In this fifth edition of Philip Ellis's textbook the aims and purposes of the first edition continue to be realized. The book serves as a quick reference for a busy practicing ophthalmologist, as a guide in therapy for beginning residents in ophthalmology, and for nonspecialists who plan to treat ocular disorders. Infor­ mation in the book is presented in a concise form. As in the past the handbook is divided into two sections: the first deals with the basic considerations of treat­ ment, and summarizes the present medi­ cal therapy of most ocular disorders. The second section presents the most com­ monly used medications that a practicing ophthalmologist would have to admini­ ster. Here one can find the actions, uses, side reactions, contraindications, prepa­ rations, and dosages of these agents. The dosages are always applied as those for adults but the methods for determining



pediatric doses are given at the beginning of the section. In this edition the pediatric dosage tables have been expanded and new therapeutic agents including antibiotics, anti-inflammatory drugs, enzyme inhibitors, autonomic nervous system agents, and anti-glaucoma medications have been added. New chapters have been added on carbonic anhydrase inhibitors and osmotherapeutic agents and on asesthetic agents. Although each statement in the text is not referenced directly, an excellent refer-

ence list at the end of each chapter supplies a source of more detailed information to the ardent reader. Dr. Ellis continues to provide us with an excellent, concise guide in the understanding and therapeutic management of patients with ocular disease. He has condensed his decades of considerable experience in pharmacological and therapeutic events to a brief, succinct, and lucid presentation.

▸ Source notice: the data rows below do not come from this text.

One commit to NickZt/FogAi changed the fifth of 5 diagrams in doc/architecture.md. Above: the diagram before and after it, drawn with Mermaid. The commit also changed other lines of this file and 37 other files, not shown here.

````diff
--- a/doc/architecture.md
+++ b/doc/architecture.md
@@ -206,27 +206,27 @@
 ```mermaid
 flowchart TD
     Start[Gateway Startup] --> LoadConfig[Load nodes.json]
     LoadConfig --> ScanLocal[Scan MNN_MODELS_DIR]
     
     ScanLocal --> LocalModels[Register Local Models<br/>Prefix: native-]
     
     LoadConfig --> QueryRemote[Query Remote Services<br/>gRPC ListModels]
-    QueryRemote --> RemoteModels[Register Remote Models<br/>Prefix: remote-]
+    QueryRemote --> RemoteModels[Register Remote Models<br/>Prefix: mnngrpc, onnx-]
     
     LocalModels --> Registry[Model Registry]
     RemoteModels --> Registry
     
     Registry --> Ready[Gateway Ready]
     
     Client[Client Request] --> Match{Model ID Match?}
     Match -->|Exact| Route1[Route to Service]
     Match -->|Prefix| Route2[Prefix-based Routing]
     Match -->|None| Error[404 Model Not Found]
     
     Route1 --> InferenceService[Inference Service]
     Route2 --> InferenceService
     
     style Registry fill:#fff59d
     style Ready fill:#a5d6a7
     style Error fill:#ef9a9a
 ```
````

IRVING H. L E O P O L D


First Series 1862-1863; Six issues 1864: Two issues J U L I U S M. H O M B E R G E R , M.D.,


New York, New Y'ork

Second Series 1884-1917 A D O L P H A L T , M.D., E D I T O R St. Louis, Missouri

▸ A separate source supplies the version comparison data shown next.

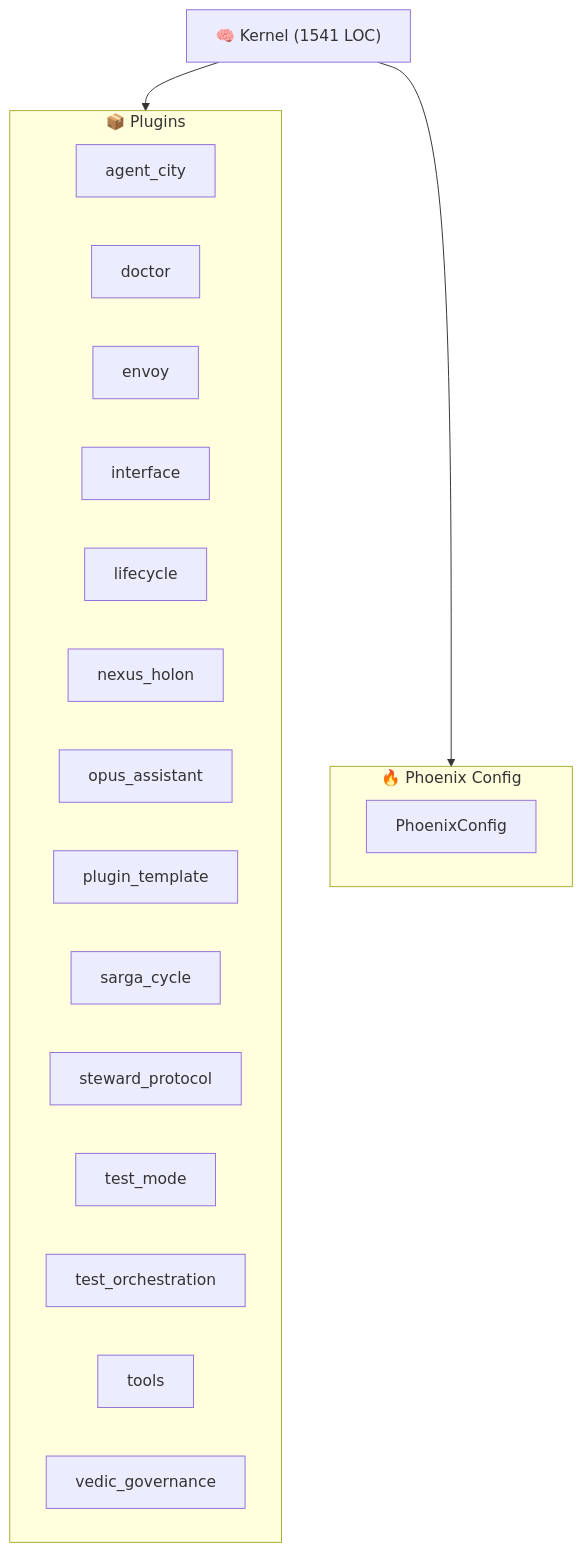
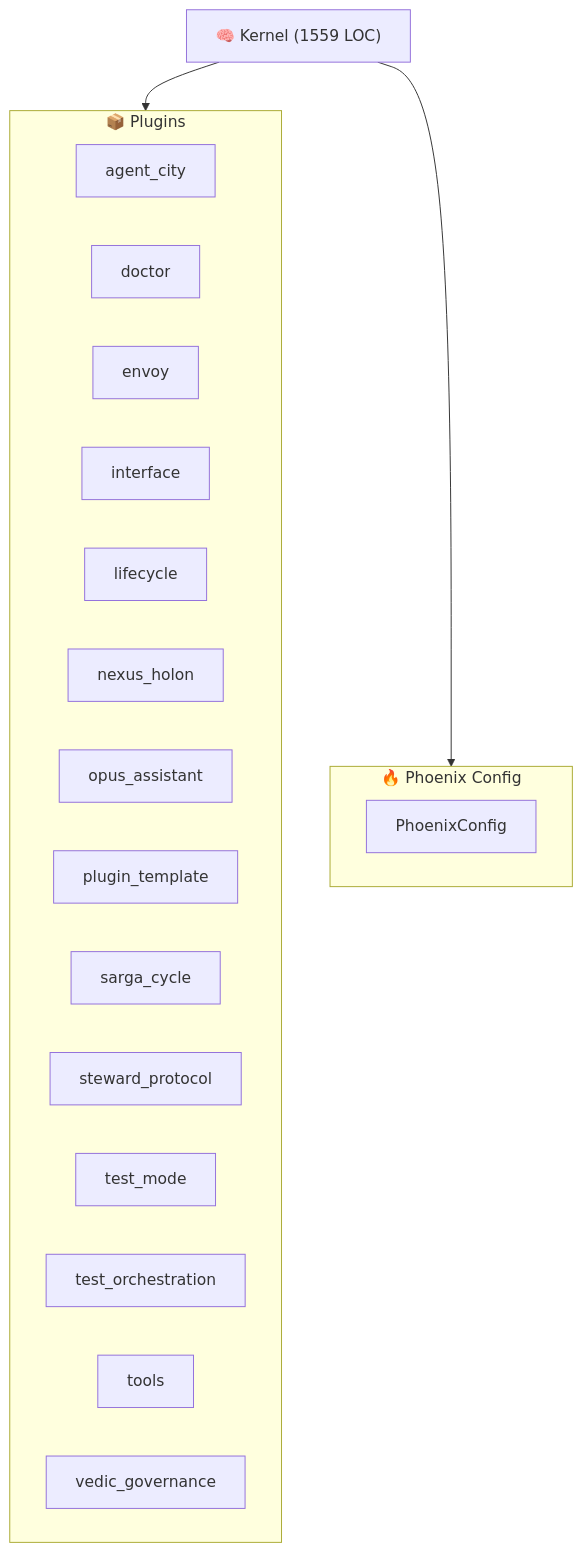
The diagram in ARCHITECTURE.md (kimeisele/steward-protocol), drawn with Mermaid before and after one commit. The commit also changed other lines of this file and 13 other files, not shown here.

````diff
--- a/ARCHITECTURE.md
+++ b/ARCHITECTURE.md
@@ -8,25 +8,25 @@
 ```mermaid
 graph TB
-    K["🧠 Kernel (1541 LOC)"]
+    K["🧠 Kernel (1559 LOC)"]
     subgraph Plugins["📦 Plugins"]
         P_agent_city["agent_city"]
         P_doctor["doctor"]
         P_envoy["envoy"]
         P_interface["interface"]
         P_lifecycle["lifecycle"]
         P_nexus_holon["nexus_holon"]
         P_opus_assistant["opus_assistant"]
         P_plugin_template["plugin_template"]
         P_sarga_cycle["sarga_cycle"]
         P_steward_protocol["steward_protocol"]
         P_test_mode["test_mode"]
         P_test_orchestration["test_orchestration"]
         P_tools["tools"]
         P_vedic_governance["vedic_governance"]
     end
     K --> Plugins
     subgraph Config["🔥 Phoenix Config"]
         PC[PhoenixConfig]
     end
     K --> Config
 ```
````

Third Series 1918-1927 E D W A R D JACKSON, M.D., Denver, Colorado


1928-1930 W I L L I A M C R I S P , M.D., Denver,



1931-1940 LAWRENCE


St. Louis,




1940-1965 D E R R I C K T. V A I L , M.D., Chicago,




1965-Present F R A N K W. N E W E L L , M.D., Chicago, Illinois